Extracted records

----------

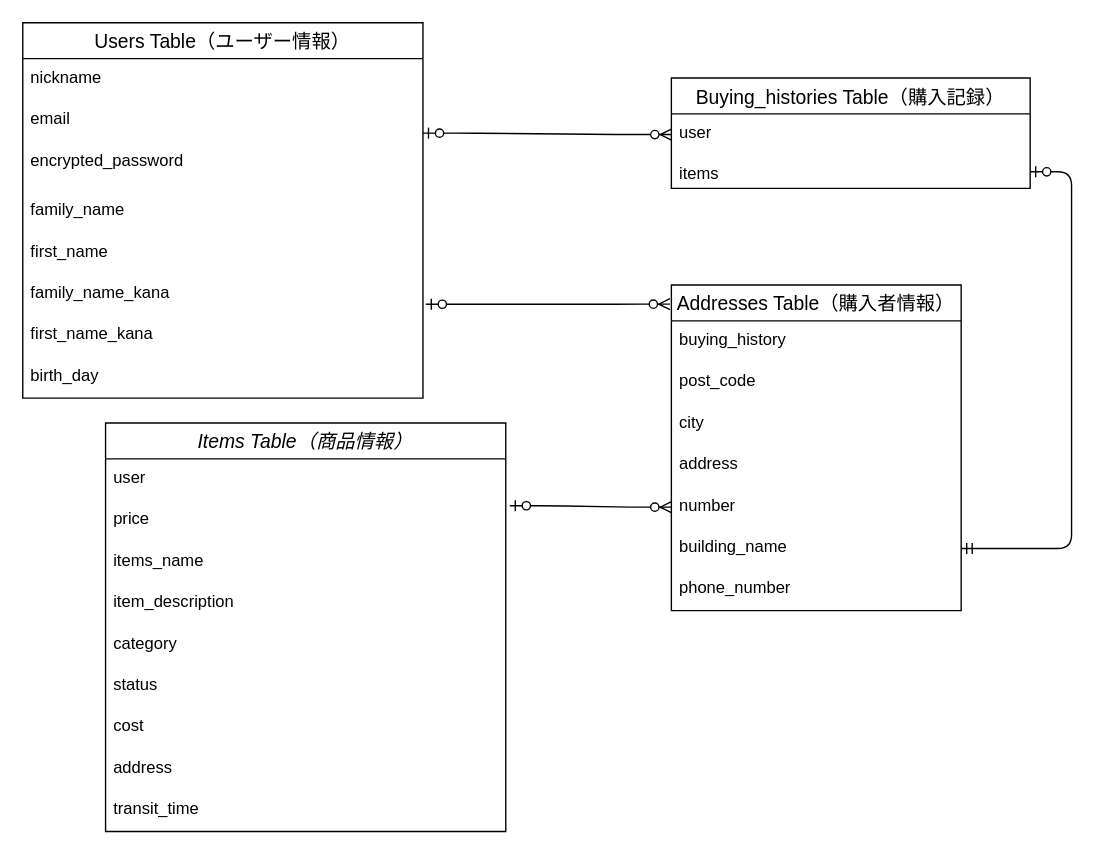
This is db.dio from ran-hrsw/furima-40243, a draw.io file, before an edit. Source tidied: cells renumbered, new cells numbered last; positions are measured from the earlier drawing's top-left corner, leaving out a move shared by most shapes. Both pictures are drawn from the tidied source at 138%, with x=0, y=0 at pixel (22, 22).
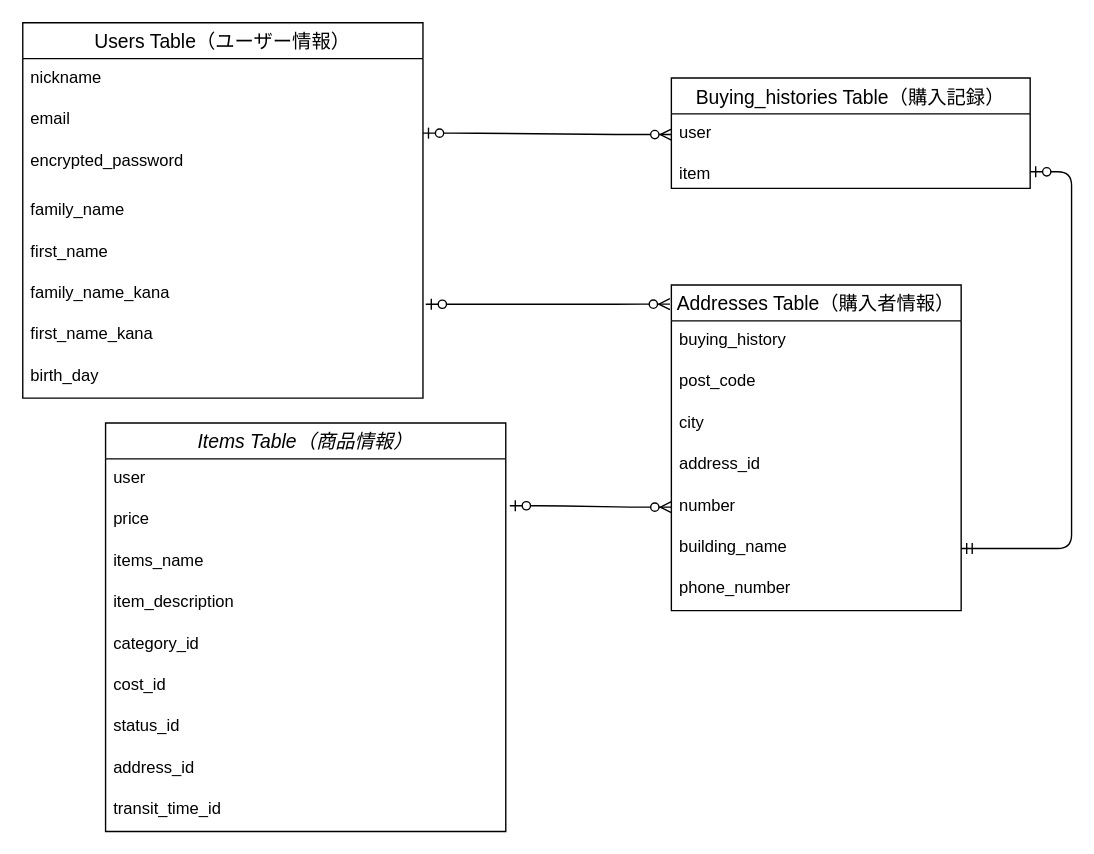
The same page after the edit.

Unchanged cells that the change refers to:
```xml
<mxCell id="2" value="Items Table（商品情報）" style="swimlane;fontStyle=2;horizontal=1;startSize=26;align=center;fontSize=14;" parent="1" vertex="1">
  <mxGeometry x="60" y="290" width="290" height="296" as="geometry" />
</mxCell>
<mxCell id="12" value="Buying_histories Table（購入記録）" style="swimlane;fontStyle=0;horizontal=1;startSize=26;align=center;fontSize=14;" parent="1" vertex="1">
  <mxGeometry x="470" y="40" width="260" height="80" as="geometry" />
</mxCell>
<mxCell id="15" value="Addresses Table（購入者情報）" style="swimlane;fontStyle=0;horizontal=1;startSize=26;align=center;fontSize=14;" parent="1" vertex="1">
  <mxGeometry x="470" y="190" width="210" height="236" as="geometry" />
</mxCell>
```

Change to the diagram source:
```diff
@@
-    <mxCell id="7" value="category" style="text;strokeColor=none;fillColor=none;spacingLeft=4;spacingRight=4;overflow=hidden;fontSize=12;" parent="2" vertex="1">
+    <mxCell id="7" value="category_id" style="text;strokeColor=none;fillColor=none;spacingLeft=4;spacingRight=4;overflow=hidden;fontSize=12;" parent="2" vertex="1">
       <mxGeometry y="146" width="290" height="30" as="geometry" />
     </mxCell>
+    <mxCell id="9" value="cost_id" style="text;strokeColor=none;fillColor=none;spacingLeft=4;spacingRight=4;overflow=hidden;fontSize=12;" parent="2" vertex="1">
+      <mxGeometry y="176" width="290" height="30" as="geometry" />
+    </mxCell>
-    <mxCell id="8" value="status" style="text;strokeColor=none;fillColor=none;spacingLeft=4;spacingRight=4;overflow=hidden;fontSize=12;" parent="2" vertex="1">
-      <mxGeometry y="176" width="290" height="30" as="geometry" />
+    <mxCell id="8" value="status_id" style="text;strokeColor=none;fillColor=none;spacingLeft=4;spacingRight=4;overflow=hidden;fontSize=12;" parent="2" vertex="1">
+      <mxGeometry y="206" width="290" height="30" as="geometry" />
     </mxCell>
-    <mxCell id="9" value="cost" style="text;strokeColor=none;fillColor=none;spacingLeft=4;spacingRight=4;overflow=hidden;fontSize=12;" parent="2" vertex="1">
-      <mxGeometry y="206" width="290" height="30" as="geometry" />
-    </mxCell>
-    <mxCell id="10" value="address" style="text;strokeColor=none;fillColor=none;spacingLeft=4;spacingRight=4;overflow=hidden;fontSize=12;" parent="2" vertex="1">
+    <mxCell id="10" value="address_id" style="text;strokeColor=none;fillColor=none;spacingLeft=4;spacingRight=4;overflow=hidden;fontSize=12;" parent="2" vertex="1">
       <mxGeometry y="236" width="290" height="30" as="geometry" />
     </mxCell>
-    <mxCell id="11" value="transit_time" style="text;strokeColor=none;fillColor=none;spacingLeft=4;spacingRight=4;overflow=hidden;fontSize=12;" parent="2" vertex="1">
+    <mxCell id="11" value="transit_time_id" style="text;strokeColor=none;fillColor=none;spacingLeft=4;spacingRight=4;overflow=hidden;fontSize=12;" parent="2" vertex="1">
       <mxGeometry y="266" width="290" height="30" as="geometry" />
     </mxCell>
@@
-    <mxCell id="14" value="items" style="text;strokeColor=none;fillColor=none;spacingLeft=4;spacingRight=4;overflow=hidden;points=[[0,0.5],[1,0.5]];portConstraint=eastwest;fontSize=12;" parent="12" vertex="1">
+    <mxCell id="14" value="item" style="text;strokeColor=none;fillColor=none;spacingLeft=4;spacingRight=4;overflow=hidden;points=[[0,0.5],[1,0.5]];portConstraint=eastwest;fontSize=12;" parent="12" vertex="1">
       <mxGeometry y="56" width="260" height="24" as="geometry" />
     </mxCell>
@@
-    <mxCell id="19" value="address" style="text;strokeColor=none;fillColor=none;spacingLeft=4;spacingRight=4;overflow=hidden;fontSize=12;" parent="15" vertex="1">
+    <mxCell id="19" value="address_id" style="text;strokeColor=none;fillColor=none;spacingLeft=4;spacingRight=4;overflow=hidden;fontSize=12;" parent="15" vertex="1">
       <mxGeometry y="116" width="210" height="30" as="geometry" />
     </mxCell>
```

----------

The lines to return are those in the records above that hold the word "swimlane".

OUTPUT FOR THIS TASK:
<mxCell id="2" value="Items Table（商品情報）" style="swimlane;fontStyle=2;horizontal=1;startSize=26;align=center;fontSize=14;" parent="1" vertex="1">
<mxCell id="12" value="Buying_histories Table（購入記録）" style="swimlane;fontStyle=0;horizontal=1;startSize=26;align=center;fontSize=14;" parent="1" vertex="1">
<mxCell id="15" value="Addresses Table（購入者情報）" style="swimlane;fontStyle=0;horizontal=1;startSize=26;align=center;fontSize=14;" parent="1" vertex="1">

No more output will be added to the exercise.